Front-end code change data:
- - - - -
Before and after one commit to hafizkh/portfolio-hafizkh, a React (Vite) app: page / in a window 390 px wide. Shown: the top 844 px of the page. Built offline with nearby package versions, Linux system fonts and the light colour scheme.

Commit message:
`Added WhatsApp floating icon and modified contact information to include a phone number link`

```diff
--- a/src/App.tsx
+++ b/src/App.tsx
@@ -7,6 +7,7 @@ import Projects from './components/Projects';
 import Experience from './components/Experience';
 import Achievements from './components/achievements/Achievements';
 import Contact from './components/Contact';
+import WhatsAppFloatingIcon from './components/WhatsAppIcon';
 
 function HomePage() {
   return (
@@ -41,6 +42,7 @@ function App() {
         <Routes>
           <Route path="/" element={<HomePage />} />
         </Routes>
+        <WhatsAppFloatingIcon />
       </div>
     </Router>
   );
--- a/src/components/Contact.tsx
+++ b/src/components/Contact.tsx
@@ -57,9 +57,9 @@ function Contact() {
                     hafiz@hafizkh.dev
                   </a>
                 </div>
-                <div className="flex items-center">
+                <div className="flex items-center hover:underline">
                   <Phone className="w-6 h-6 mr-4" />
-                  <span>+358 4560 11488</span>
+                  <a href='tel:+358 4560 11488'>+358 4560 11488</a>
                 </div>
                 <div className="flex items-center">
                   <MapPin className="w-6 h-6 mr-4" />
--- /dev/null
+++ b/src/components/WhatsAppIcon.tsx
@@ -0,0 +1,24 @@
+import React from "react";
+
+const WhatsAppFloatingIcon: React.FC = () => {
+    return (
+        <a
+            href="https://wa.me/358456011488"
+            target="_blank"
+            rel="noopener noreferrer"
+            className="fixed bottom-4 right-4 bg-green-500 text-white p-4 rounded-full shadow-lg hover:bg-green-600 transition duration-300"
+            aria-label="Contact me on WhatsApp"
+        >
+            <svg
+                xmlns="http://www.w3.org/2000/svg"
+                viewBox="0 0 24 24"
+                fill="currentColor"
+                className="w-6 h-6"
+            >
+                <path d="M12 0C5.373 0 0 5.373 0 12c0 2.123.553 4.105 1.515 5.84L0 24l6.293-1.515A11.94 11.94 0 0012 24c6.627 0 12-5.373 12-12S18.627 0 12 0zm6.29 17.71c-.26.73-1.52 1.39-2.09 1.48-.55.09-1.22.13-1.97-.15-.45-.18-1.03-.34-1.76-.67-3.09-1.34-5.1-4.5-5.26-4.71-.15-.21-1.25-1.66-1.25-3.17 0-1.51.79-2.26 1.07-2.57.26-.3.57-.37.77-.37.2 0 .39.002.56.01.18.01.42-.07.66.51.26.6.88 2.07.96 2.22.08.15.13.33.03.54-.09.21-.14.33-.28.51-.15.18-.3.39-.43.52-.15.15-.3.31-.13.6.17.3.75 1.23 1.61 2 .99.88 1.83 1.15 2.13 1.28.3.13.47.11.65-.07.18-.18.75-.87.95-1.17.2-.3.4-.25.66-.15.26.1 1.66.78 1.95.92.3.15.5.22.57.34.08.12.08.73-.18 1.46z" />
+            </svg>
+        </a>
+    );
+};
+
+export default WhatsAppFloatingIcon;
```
- - - - -
YOUR OBJECTIVE — Every line that holds the word "components" should be copied from the records above.

SOLUTION FOR THIS EXERCISE —
@@ -7,6 +7,7 @@ import Projects from './components/Projects';
 import Experience from './components/Experience';
 import Achievements from './components/achievements/Achievements';
 import Contact from './components/Contact';
+import WhatsAppFloatingIcon from './components/WhatsAppIcon';
--- a/src/components/Contact.tsx
+++ b/src/components/Contact.tsx
+++ b/src/components/WhatsAppIcon.tsx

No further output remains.